- Arbitration Centre of the Costa Rican Chamber of Commerce
LONG-TERM CONTRACTS - LEASE CONTRACT - BETWEEN TWO COSTA RICAN COMPANIES - GOVERNED BY COSTA RICAN LAW - REFERENCE BY ARBITRAL TRIBUNAL TO THE UNIDROIT PRINCIPLES AS A MEANS OF SUPPLEMENTING DOMESTIC LAW
BREACH OF CONTRACT - DUTY TO MITIGATE HARM CAUSED BY BREACH (ART. 7.4.8 UNIDROIT PRINCIPLES)
Two Costa Rican companies entered into an agreement whereby one undertook to provide the other with a commercial stand (bar) for use in major festivals in Costa Rica, consisting in a mountable two-storey structure that could accommodate several hundred people in a club-like ambience. The providing company, owner of the mountable structure, failed to take proper care of the steel components which consequently deteriorated seriously, thereby preventing the other company from using the mountable structure as per the contract. The user company brought an action against the providing company claiming damages for lost profits.
The Arbitral Tribunal decided in favour of the user company on the ground that the providing company had breached its fundamental duty of care and conservation of its own property it had provided for use in a joint project and, in this respect, it referred, among others, to Article 7.4.8 on mitigation of harm of the UNIDROIT Principles.

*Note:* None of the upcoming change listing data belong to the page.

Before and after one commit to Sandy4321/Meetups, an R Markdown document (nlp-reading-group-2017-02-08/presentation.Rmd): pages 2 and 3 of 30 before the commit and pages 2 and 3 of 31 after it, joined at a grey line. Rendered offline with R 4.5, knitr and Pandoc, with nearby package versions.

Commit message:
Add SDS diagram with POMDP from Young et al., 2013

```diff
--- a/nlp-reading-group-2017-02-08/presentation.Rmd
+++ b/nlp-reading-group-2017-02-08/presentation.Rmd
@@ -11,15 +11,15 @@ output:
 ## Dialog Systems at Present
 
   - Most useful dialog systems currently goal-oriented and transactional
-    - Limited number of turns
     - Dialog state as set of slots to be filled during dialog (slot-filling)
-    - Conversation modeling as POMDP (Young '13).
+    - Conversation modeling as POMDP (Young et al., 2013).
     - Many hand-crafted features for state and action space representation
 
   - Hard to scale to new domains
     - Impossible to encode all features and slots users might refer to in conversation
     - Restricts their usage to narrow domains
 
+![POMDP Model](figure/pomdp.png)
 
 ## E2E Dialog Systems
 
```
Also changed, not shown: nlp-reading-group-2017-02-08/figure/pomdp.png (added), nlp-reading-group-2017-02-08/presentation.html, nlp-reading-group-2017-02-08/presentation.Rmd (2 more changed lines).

“The defendant has not complied with its fundamental duties of care and conservation nor with its contractual duty of safekeeping and maintaining, as a depositary, the thing that, despite being its own, was linked and affected to the joint project, named the “Barmóvil”. All of these duties existed and were instrumental, and therefore necessary to the success of the project (“Nebenleistungspflichten” or instrumental duties in German doctrine – see Revista Judicial, Costa Rica, Nº3 p. 54).
The deterioration of the steel structure and the failure to replace it with a new one, implied grave disrespect to the purpose of the contract (“Rücksichtspflichten”, or duty to respect the ends of the contract in German doctrine – see Revista Judicial, Costa Rica, Nº3 p. 53).

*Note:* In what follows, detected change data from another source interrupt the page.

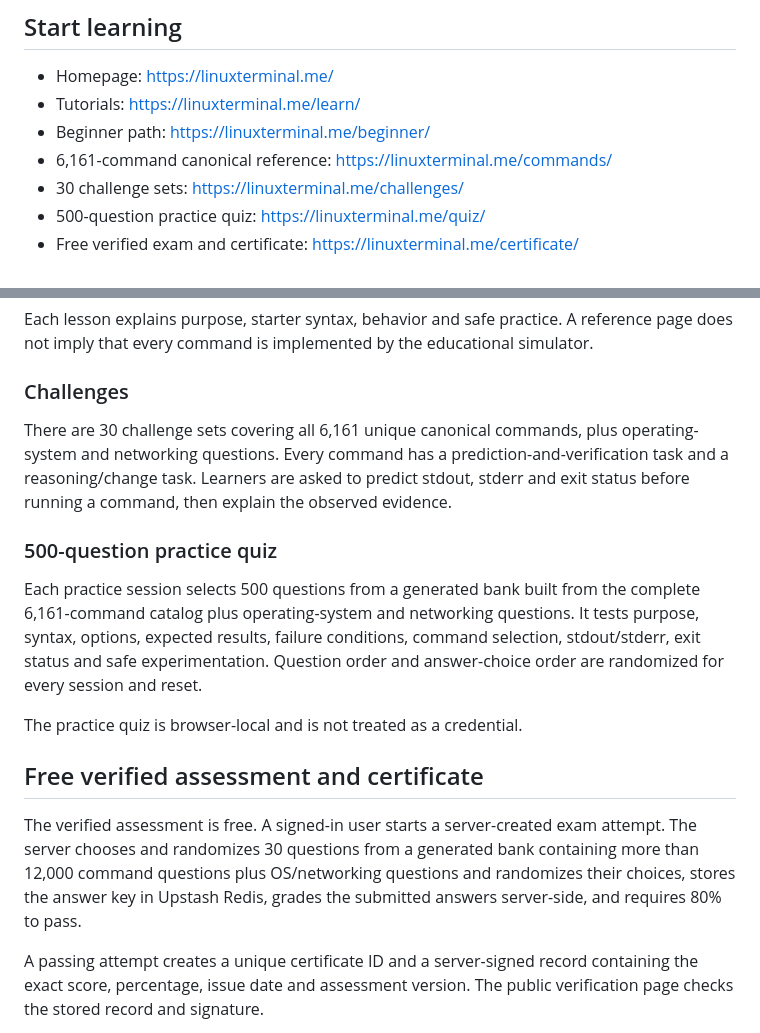
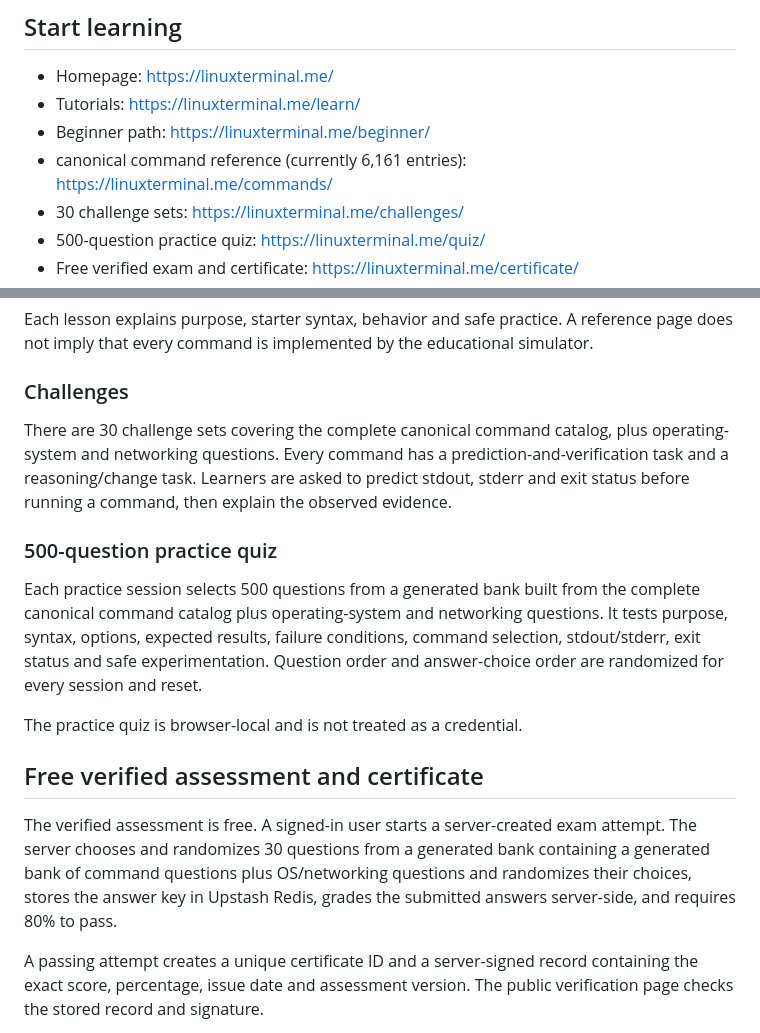
Before and after one commit to dshyleshkarthik7-hue/linuxlab-hybrid, a Markdown page: README.md, 2 parts joined by grey strips. Rendered like a GitHub page.

Commit message:
docs: remove stale catalog counts and update ISO size

```diff
--- a/README.md
+++ b/README.md
@@ -11,7 +11,7 @@ Before deployment, read [`THREAT_MODEL.md`](./THREAT_MODEL.md). The browser simu
 - Homepage: https://linuxterminal.me/
 - Tutorials: https://linuxterminal.me/learn/
 - Beginner path: https://linuxterminal.me/beginner/
-- 6,161-command canonical reference: https://linuxterminal.me/commands/
+- canonical command reference (currently 6,161 entries): https://linuxterminal.me/commands/
 - 30 challenge sets: https://linuxterminal.me/challenges/
 - 500-question practice quiz: https://linuxterminal.me/quiz/
 - Free verified exam and certificate: https://linuxterminal.me/certificate/
@@ -38,17 +38,17 @@ Each lesson explains purpose, starter syntax, behavior and safe practice. A refe
 
 ### Challenges
 
-There are 30 challenge sets covering all 6,161 unique canonical commands, plus operating-system and networking questions. Every command has a prediction-and-verification task and a reasoning/change task. Learners are asked to predict stdout, stderr and exit status before running a command, then explain the observed evidence.
+There are 30 challenge sets covering the complete canonical command catalog, plus operating-system and networking questions. Every command has a prediction-and-verification task and a reasoning/change task. Learners are asked to predict stdout, stderr and exit status before running a command, then explain the observed evidence.
 
 ### 500-question practice quiz
 
-Each practice session selects 500 questions from a generated bank built from the complete 6,161-command catalog plus operating-system and networking questions. It tests purpose, syntax, options, expected results, failure conditions, command selection, stdout/stderr, exit status and safe experimentation. Question order and answer-choice order are randomized for every session and reset.
+Each practice session selects 500 questions from a generated bank built from the complete canonical command catalog plus operating-system and networking questions. It tests purpose, syntax, options, expected results, failure conditions, command selection, stdout/stderr, exit status and safe experimentation. Question order and answer-choice order are randomized for every session and reset.
 
 The practice quiz is browser-local and is not treated as a credential.
 
 ## Free verified assessment and certificate
 
-The verified assessment is free. A signed-in user starts a server-created exam attempt. The server chooses and randomizes 30 questions from a generated bank containing more than 12,000 command questions plus OS/networking questions and randomizes their choices, stores the answer key in Upstash Redis, grades the submitted answers server-side, and requires 80% to pass.
+The verified assessment is free. A signed-in user starts a server-created exam attempt. The server chooses and randomizes 30 questions from a generated bank containing a generated bank of command questions plus OS/networking questions and randomizes their choices, stores the answer key in Upstash Redis, grades the submitted answers server-side, and requires 80% to pass.
 
 A passing attempt creates a unique certificate ID and a server-signed record containing the exact score, percentage, issue date and assessment version. The public verification page checks the stored record and signature.
 
```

At the same time, the defendant transgressed several fundamental duties derived from the general principle of good faith. Amongst them, it is relevant to recall the duties of care and conservation (which, in any case, had been contractually assumed) of the metal structure that, despite being their property, was essential for the performance of the joint project. As agreed by the parties, the defendant had a duty to avoid any damage (”Schadenverhütungspflichten”, or duty to avoid damage in German doctrine – Revista Judicial, Costa Rica, Nº3 p. 54). Additionally, regardless of the fact that it may derive from a main obligation to give a certain thing or to perform a certain act, the obligation to safeguard a determined thing requires the obliged party to take care of such thing as a “bonus pater familiae” would (Article 698 of the Costa Rican Civil Code).
The defendant argues that it was the owner of the damaged structure; nevertheless, the structure was destined for a specific project which demanded proper maintenance. … Defendant’s conduct was contrary to its duty to minimize any possible loss in accordance with the principle of “mitigation of harm” contained in Article 7.4.8 of the UNIDROIT Principles, which states: (1) The non-performing party is not liable for harm suffered by the aggrieved party to the extent that the harm could have been reduced by the latter party’s taking reasonable steps. (2) The aggrieved party is entitled to recover any expenses reasonably incurred in attempting to reduce the harm (I.C.C. International Court of Arbitration, Case 7110 of 1995, 98-99).”
V. Pérez Vargas - D. Pérez Umana, The UNIDROIT Principles of International Commercial Contracts in Costa Rican Arbitral Practice, Uniform Law Review, 2006, p. 185.}}